Surviving the China Rip Tide
Surface freight from Asia to the west coast of North America and to Europe is growing at a rapid—by historical standards, an explosive—rate, while port and surface-transport capacities are not. North American ports and rail systems are beginning to choke, and delays and uncertainties are increasing. Freight demand on the North American west coast has been growing at a rate equivalent to one Port of Vancouver per year, and a rapid expansion of port and rail capacity will be difficult given political pressures and formidable environmental resistance. A similar situation exists in Europe. Although the problem is not as acute there, plans are ostensibly in place to add significant port capacity over the next six to eight years. Nevertheless, the conditions we describe in this report are going to get far worse before they start getting better.

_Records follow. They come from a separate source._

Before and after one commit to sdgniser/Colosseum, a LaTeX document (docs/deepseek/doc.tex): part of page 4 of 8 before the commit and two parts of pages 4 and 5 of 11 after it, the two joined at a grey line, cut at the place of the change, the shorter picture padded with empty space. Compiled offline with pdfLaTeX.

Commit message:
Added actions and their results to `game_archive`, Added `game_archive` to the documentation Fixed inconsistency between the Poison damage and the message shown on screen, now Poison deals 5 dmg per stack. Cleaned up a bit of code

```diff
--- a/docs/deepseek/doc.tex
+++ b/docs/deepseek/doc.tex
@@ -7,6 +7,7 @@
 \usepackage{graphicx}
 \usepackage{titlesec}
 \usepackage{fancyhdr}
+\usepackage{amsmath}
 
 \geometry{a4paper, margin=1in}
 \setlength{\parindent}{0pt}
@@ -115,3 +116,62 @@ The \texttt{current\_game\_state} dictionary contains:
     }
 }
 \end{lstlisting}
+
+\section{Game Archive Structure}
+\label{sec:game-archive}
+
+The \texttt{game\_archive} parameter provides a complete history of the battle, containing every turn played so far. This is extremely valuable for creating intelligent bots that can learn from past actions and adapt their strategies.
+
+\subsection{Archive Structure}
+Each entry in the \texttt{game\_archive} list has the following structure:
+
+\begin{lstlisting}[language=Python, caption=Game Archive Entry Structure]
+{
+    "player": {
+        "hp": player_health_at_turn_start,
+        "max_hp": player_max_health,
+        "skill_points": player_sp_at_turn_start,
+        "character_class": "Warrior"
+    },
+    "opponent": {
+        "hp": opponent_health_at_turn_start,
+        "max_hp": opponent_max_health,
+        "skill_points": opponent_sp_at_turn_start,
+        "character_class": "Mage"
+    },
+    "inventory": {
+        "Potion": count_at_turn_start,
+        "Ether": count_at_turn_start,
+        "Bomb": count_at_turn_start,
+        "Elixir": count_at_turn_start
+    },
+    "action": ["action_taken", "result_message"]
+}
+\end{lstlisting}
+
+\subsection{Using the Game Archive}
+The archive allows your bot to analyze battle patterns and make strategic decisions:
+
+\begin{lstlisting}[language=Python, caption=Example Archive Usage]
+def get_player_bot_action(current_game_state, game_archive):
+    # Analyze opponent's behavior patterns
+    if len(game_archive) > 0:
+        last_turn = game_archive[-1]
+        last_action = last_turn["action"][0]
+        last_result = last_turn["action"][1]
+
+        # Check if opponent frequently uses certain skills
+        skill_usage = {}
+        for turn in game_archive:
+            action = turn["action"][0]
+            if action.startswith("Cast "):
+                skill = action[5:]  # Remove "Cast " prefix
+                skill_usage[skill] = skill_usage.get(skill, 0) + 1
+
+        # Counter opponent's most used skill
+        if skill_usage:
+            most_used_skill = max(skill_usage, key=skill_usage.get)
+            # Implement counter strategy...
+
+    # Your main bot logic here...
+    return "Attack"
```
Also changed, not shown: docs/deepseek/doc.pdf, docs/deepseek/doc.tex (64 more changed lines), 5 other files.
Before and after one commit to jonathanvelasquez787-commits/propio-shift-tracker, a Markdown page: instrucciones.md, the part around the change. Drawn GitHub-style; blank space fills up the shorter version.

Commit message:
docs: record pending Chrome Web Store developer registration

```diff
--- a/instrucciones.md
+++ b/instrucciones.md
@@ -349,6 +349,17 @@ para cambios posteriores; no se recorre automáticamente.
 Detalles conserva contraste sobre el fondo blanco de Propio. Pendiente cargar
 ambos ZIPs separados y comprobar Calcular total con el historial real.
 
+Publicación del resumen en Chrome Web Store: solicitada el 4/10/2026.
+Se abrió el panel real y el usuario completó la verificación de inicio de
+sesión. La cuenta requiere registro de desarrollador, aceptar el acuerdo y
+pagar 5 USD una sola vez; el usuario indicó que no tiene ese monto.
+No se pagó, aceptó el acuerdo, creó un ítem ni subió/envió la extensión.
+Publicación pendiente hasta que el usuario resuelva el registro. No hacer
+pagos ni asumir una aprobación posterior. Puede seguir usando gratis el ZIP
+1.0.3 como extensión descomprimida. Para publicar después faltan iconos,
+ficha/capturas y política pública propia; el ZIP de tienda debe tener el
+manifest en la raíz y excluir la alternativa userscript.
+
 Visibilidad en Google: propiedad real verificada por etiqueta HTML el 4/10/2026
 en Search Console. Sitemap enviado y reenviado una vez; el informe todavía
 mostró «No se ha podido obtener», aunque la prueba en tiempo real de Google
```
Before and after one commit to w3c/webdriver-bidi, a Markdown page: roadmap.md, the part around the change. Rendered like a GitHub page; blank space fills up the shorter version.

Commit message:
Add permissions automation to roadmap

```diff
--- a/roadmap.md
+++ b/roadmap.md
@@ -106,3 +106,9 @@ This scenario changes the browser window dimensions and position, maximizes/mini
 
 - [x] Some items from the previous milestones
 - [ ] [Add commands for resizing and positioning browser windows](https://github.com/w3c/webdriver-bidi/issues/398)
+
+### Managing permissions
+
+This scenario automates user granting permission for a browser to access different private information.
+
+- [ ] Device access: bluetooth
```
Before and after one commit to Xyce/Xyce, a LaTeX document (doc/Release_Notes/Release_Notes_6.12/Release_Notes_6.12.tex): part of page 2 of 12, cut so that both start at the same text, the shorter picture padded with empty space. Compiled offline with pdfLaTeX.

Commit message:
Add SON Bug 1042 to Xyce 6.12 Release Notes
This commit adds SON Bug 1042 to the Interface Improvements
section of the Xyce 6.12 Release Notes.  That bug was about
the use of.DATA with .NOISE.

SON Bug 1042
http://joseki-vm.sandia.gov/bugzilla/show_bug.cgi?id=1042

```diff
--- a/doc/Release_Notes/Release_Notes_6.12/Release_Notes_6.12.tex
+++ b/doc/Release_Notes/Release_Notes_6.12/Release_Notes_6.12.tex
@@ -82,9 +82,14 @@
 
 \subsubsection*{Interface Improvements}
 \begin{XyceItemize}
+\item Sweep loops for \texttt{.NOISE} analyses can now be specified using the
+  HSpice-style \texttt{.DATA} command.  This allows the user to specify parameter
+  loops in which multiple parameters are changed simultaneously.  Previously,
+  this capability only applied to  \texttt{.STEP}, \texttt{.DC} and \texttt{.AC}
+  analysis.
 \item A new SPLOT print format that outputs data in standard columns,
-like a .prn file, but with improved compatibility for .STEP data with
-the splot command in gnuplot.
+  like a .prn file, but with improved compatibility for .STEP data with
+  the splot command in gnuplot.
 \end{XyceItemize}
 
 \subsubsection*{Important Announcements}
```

The ports and rail systems of the North American west coast are implementing changes, but these are not likely to meet the growing demand, for many reasons. The most significant is that each of the North American participants in the China-anchored supply chains has a narrow view of its role and a limited notion of the end-to-end potential for improvement. The changes being made or contemplated reflect this narrow focus. They are incremental, and their effects will be swept aside by the bigger forces of the China rip tide.